GOAL OF THE EXERCISE → Your answer must be the records below repeated word for word, with no pictures in it.

======== INPUT MATERIAL

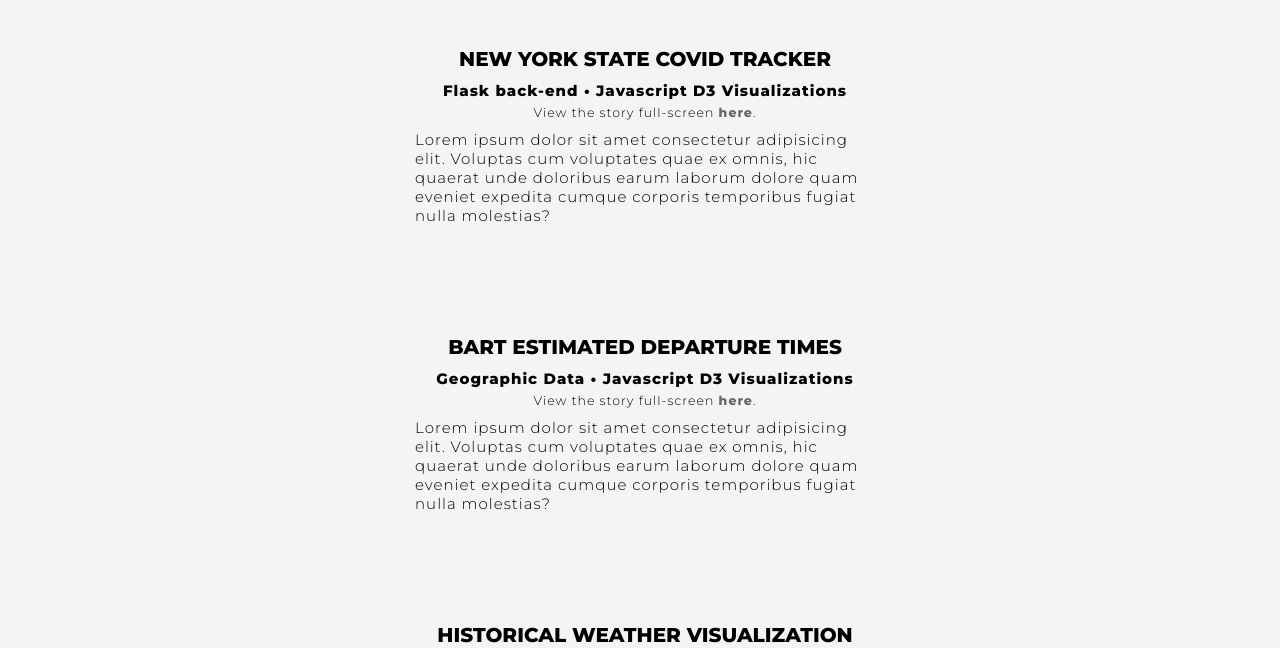
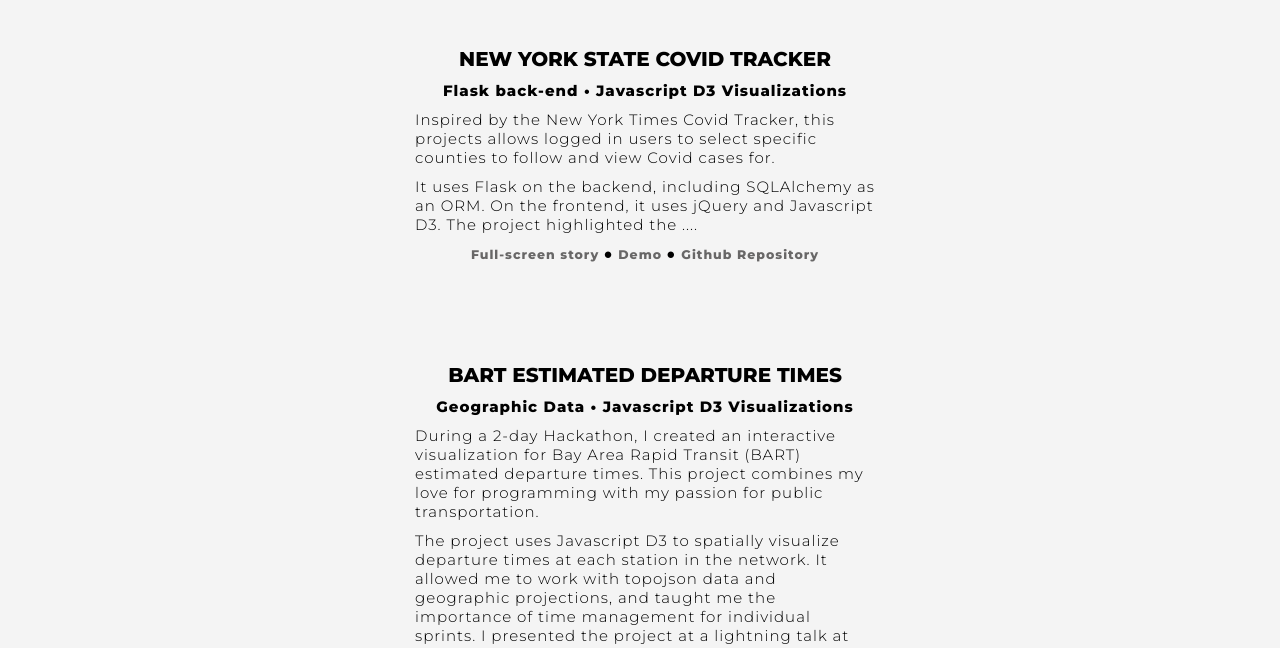
Before and after one commit to clairelcasey/Personal_Website, a plain HTML site: page projects.html in a window 1280 px wide. Shown: the part 152-800 px from the top of the page. Drawn offline with nearby package versions, Linux system fonts and the light colour scheme.

Commit message:
continue work on projects page

```diff
--- a/projects.html
+++ b/projects.html
@@ -63,12 +63,26 @@
                 <div class="project-item-information-wrapper">
                     <h2 class="project-title">New York State Covid Tracker</h2>
                     <b class="project-type">Flask back-end &#8226; Javascript D3 Visualizations</b>
-                    <small class="projects-story-link">View the story full-screen <a class="paragraph-link"
-                            href="/stories/covid-tracker/covid-tracker.html">here</a>.</small>
+
                     <div class="project-paragraph">
-                        <p>Lorem ipsum dolor sit amet consectetur adipisicing elit. Voluptas cum voluptates quae ex
-                            omnis, hic quaerat unde doloribus earum laborum dolore quam eveniet expedita cumque corporis
-                            temporibus fugiat nulla molestias?</p>
+                        <p>Inspired by the New York Times Covid Tracker, this
+                            projects allows logged in users to select specific
+                            counties to follow and view Covid cases for. </p>
+                        <p>It uses Flask on the backend, including SQLAlchemy as
+                            an ORM. On the frontend, it uses jQuery and Javascript
+                            D3. The project highlighted the ....</p>
+                    </div>
+                    <div>
+                        <small class="projects-story-link"><a class="paragraph-link" target="_blank"
+                                href="/stories/covid-tracker/covid-tracker.html">
+                                Full-screen story</a>
+                        </small>&#x25cf;
+                        <small class="projects-story-link"><a class="paragraph-link" target="_blank"
+                                href="http://claire-casey-bart.surge.sh/">Demo</a>
+                        </small>&#x25cf;
+                        <small class="projects-story-link"><a class="paragraph-link" target="_blank"
+                                href="https://github.com/clairelcasey/covid_tracker">Github
+                                Repository</a></small>
                     </div>
                 </div>
             </div>
@@ -82,12 +96,32 @@
                 <div class="project-item-information-wrapper">
                     <h2 class="project-title">BART Estimated Departure Times</h2>
                     <b class="project-type">Geographic Data &#8226; Javascript D3 Visualizations</b>
-                    <small class="projects-story-link">View the story full-screen <a class="paragraph-link"
-                            href="/stories/BART/BART.html">here</a>.</small>
                     <div class="project-paragraph">
-                        <p>Lorem ipsum dolor sit amet consectetur adipisicing elit. Voluptas cum voluptates quae ex
-                            omnis, hic quaerat unde doloribus earum laborum dolore quam eveniet expedita cumque corporis
-                            temporibus fugiat nulla molestias?</p>
+                        <p>During a 2-day Hackathon, I created an interactive
+                            visualization for Bay Area Rapid Transit (BART)
+                            estimated departure times. This project combines my love
+                            for programming with my passion for public
+                            transportation.
+                        </p>
+                        <p>The project uses Javascript D3 to spatially visualize
+                            departure times at each station in the network. It
+                            allowed me to work with topojson data and geographic
+                            projections, and taught me the importance of time
+                            management for individual sprints. I presented the
+                            project at a lightning talk at the end of the Hackathon.
+                        </p>
+                    </div>
+                    <div>
+                        <small class="projects-story-link"><a class="paragraph-link" target="_blank"
+                                href="/stories/BART/BART.html">
+                                Full-screen story</a>
+                        </small>&#x25cf;
+                        <small class="projects-story-link"><a class="paragraph-link" target="_blank"
+                                href="http://claire-casey-bart.surge.sh/">Demo</a>
+                        </small>&#x25cf;
+                        <small class="projects-story-link"><a class="paragraph-link" target="_blank"
+                                href="https://github.com/clairelcasey/BARTStations">Github
+                                Repository</a></small>
                     </div>
                 </div>
             </div>
@@ -100,15 +134,14 @@
                 </div>
                 <div class="project-item-information-wrapper">
                     <h2 class="project-title">Historical Weather Visualization</h2>
-                    <b class="project-type">Single Page Web App &#8226; Javascript D3 Visualizations</b>
-                    <small class="projects-story-link">View the story full-screen <a class="paragraph-link"
-                            href="/stories/weather-vis/weather-vis.html">here</a>.</small>
+                    <b class="project-type">Javascript D3 Visualizations</b>
+
                     <div class="project-paragraph">
                         <p>This project came about as my younger sister was
                             applying to colleges and my older sister's partner was
                             applying to residency. Due to Covid, neither could visit
-                        all of the locations they wanted to. So, I created a
-                        historical weather visualization so they could get a (virtual) taste of what
+                            all of the locations they wanted to. So, I created a
+                            historical weather visualization to give them a (virtual) taste of what
                             the weather is like in each of the locations.
                         </p>
                         <p>
@@ -118,9 +151,21 @@
                                 href="https://www.worldweatheronline.com/developer/">World
                                 Weather API</a>. It taught me best practices
                             when modifying classes created by others and
-                            the benefits of creating single page web
+                            the benefits of creating web
                             applications for interactive visualizations.
                         </p>
+                    </div>
+                    <div>
+                        <small class="projects-story-link"><a class="paragraph-link" target="_blank"
+                                href="/stories/weather-vis/weather-vis.html">
+                                Full-screen story</a>
+                        </small>&#x25cf;
+                        <small class="projects-story-link"><a class="paragraph-link" target="_blank"
+                                href="https://clairecasey-weather-vis.herokuapp.com/">Demo</a>
+                        </small>&#x25cf;
+                        <small class="projects-story-link"><a class="paragraph-link" target="_blank"
+                                href="https://github.com/clairelcasey/weather-vis">Github
+                                Repository</a></small>
                     </div>
                 </div>
             </div>
```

================

RESPONSE TO THE TASK →
Before and after one commit to clairelcasey/Personal_Website, a plain HTML site: page projects.html in a window 1280 px wide. Shown: the part 152-800 px from the top of the page. Drawn offline with nearby package versions, Linux system fonts and the light colour scheme.

Commit message:
continue work on projects page

```diff
--- a/projects.html
+++ b/projects.html
@@ -63,12 +63,26 @@
                 <div class="project-item-information-wrapper">
                     <h2 class="project-title">New York State Covid Tracker</h2>
                     <b class="project-type">Flask back-end &#8226; Javascript D3 Visualizations</b>
-                    <small class="projects-story-link">View the story full-screen <a class="paragraph-link"
-                            href="/stories/covid-tracker/covid-tracker.html">here</a>.</small>
+
                     <div class="project-paragraph">
-                        <p>Lorem ipsum dolor sit amet consectetur adipisicing elit. Voluptas cum voluptates quae ex
-                            omnis, hic quaerat unde doloribus earum laborum dolore quam eveniet expedita cumque corporis
-                            temporibus fugiat nulla molestias?</p>
+                        <p>Inspired by the New York Times Covid Tracker, this
+                            projects allows logged in users to select specific
+                            counties to follow and view Covid cases for. </p>
+                        <p>It uses Flask on the backend, including SQLAlchemy as
+                            an ORM. On the frontend, it uses jQuery and Javascript
+                            D3. The project highlighted the ....</p>
+                    </div>
+                    <div>
+                        <small class="projects-story-link"><a class="paragraph-link" target="_blank"
+                                href="/stories/covid-tracker/covid-tracker.html">
+                                Full-screen story</a>
+                        </small>&#x25cf;
+                        <small class="projects-story-link"><a class="paragraph-link" target="_blank"
+                                href="http://claire-casey-bart.surge.sh/">Demo</a>
+                        </small>&#x25cf;
+                        <small class="projects-story-link"><a class="paragraph-link" target="_blank"
+                                href="https://github.com/clairelcasey/covid_tracker">Github
+                                Repository</a></small>
                     </div>
                 </div>
             </div>
@@ -82,12 +96,32 @@
                 <div class="project-item-information-wrapper">
                     <h2 class="project-title">BART Estimated Departure Times</h2>
                     <b class="project-type">Geographic Data &#8226; Javascript D3 Visualizations</b>
-                    <small class="projects-story-link">View the story full-screen <a class="paragraph-link"
-                            href="/stories/BART/BART.html">here</a>.</small>
                     <div class="project-paragraph">
-                        <p>Lorem ipsum dolor sit amet consectetur adipisicing elit. Voluptas cum voluptates quae ex
-                            omnis, hic quaerat unde doloribus earum laborum dolore quam eveniet expedita cumque corporis
-                            temporibus fugiat nulla molestias?</p>
+                        <p>During a 2-day Hackathon, I created an interactive
+                            visualization for Bay Area Rapid Transit (BART)
+                            estimated departure times. This project combines my love
+                            for programming with my passion for public
+                            transportation.
+                        </p>
+                        <p>The project uses Javascript D3 to spatially visualize
+                            departure times at each station in the network. It
+                            allowed me to work with topojson data and geographic
+                            projections, and taught me the importance of time
+                            management for individual sprints. I presented the
+                            project at a lightning talk at the end of the Hackathon.
+                        </p>
+                    </div>
+                    <div>
+                        <small class="projects-story-link"><a class="paragraph-link" target="_blank"
+                                href="/stories/BART/BART.html">
+                                Full-screen story</a>
+                        </small>&#x25cf;
+                        <small class="projects-story-link"><a class="paragraph-link" target="_blank"
+                                href="http://claire-casey-bart.surge.sh/">Demo</a>
+                        </small>&#x25cf;
+                        <small class="projects-story-link"><a class="paragraph-link" target="_blank"
+                                href="https://github.com/clairelcasey/BARTStations">Github
+                                Repository</a></small>
                     </div>
                 </div>
             </div>
@@ -100,15 +134,14 @@
                 </div>
                 <div class="project-item-information-wrapper">
                     <h2 class="project-title">Historical Weather Visualization</h2>
-                    <b class="project-type">Single Page Web App &#8226; Javascript D3 Visualizations</b>
-                    <small class="projects-story-link">View the story full-screen <a class="paragraph-link"
-                            href="/stories/weather-vis/weather-vis.html">here</a>.</small>
+                    <b class="project-type">Javascript D3 Visualizations</b>
+
                     <div class="project-paragraph">
                         <p>This project came about as my younger sister was
                             applying to colleges and my older sister's partner was
                             applying to residency. Due to Covid, neither could visit
-                        all of the locations they wanted to. So, I created a
-                        historical weather visualization so they could get a (virtual) taste of what
+                            all of the locations they wanted to. So, I created a
+                            historical weather visualization to give them a (virtual) taste of what
                             the weather is like in each of the locations.
                         </p>
                         <p>
@@ -118,9 +151,21 @@
                                 href="https://www.worldweatheronline.com/developer/">World
                                 Weather API</a>. It taught me best practices
                             when modifying classes created by others and
-                            the benefits of creating single page web
+                            the benefits of creating web
                             applications for interactive visualizations.
                         </p>
+                    </div>
+                    <div>
+                        <small class="projects-story-link"><a class="paragraph-link" target="_blank"
+                                href="/stories/weather-vis/weather-vis.html">
+                                Full-screen story</a>
+                        </small>&#x25cf;
+                        <small class="projects-story-link"><a class="paragraph-link" target="_blank"
+                                href="https://clairecasey-weather-vis.herokuapp.com/">Demo</a>
+                        </small>&#x25cf;
+                        <small class="projects-story-link"><a class="paragraph-link" target="_blank"
+                                href="https://github.com/clairelcasey/weather-vis">Github
+                                Repository</a></small>
                     </div>
                 </div>
             </div>
```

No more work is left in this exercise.